**Your task**
Within the data that follows, how many lines carry the string "fontsize"? Give the number alone.

[[ Records for processing open ]]

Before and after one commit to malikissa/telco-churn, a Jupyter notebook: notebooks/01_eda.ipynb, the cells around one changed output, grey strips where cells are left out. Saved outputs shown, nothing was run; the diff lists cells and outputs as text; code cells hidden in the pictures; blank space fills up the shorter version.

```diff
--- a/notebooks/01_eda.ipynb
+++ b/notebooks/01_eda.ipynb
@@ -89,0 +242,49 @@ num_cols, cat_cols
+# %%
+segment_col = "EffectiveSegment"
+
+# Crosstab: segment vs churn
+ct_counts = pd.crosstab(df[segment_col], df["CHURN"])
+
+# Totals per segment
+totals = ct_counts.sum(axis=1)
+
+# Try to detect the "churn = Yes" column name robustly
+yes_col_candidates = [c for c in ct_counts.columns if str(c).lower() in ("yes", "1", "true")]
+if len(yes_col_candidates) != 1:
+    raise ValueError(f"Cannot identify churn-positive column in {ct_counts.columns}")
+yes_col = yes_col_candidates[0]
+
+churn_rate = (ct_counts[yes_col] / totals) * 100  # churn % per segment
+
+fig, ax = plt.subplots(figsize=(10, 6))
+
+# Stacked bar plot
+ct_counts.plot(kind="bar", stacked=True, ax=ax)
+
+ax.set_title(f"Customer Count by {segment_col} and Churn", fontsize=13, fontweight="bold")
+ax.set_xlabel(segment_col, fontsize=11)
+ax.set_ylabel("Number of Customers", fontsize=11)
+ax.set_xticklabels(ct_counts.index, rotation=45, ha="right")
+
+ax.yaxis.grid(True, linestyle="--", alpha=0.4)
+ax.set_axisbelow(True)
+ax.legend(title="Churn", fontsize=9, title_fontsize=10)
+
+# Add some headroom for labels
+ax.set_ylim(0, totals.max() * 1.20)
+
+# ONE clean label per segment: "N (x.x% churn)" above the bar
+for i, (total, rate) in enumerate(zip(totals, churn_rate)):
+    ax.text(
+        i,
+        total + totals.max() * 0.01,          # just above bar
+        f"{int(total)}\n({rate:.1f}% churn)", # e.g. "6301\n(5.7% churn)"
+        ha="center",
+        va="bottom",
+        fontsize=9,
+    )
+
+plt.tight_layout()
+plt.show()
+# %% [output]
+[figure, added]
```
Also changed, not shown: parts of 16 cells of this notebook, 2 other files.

[[ Records for processing closed ]]

**Result for this exercise**
5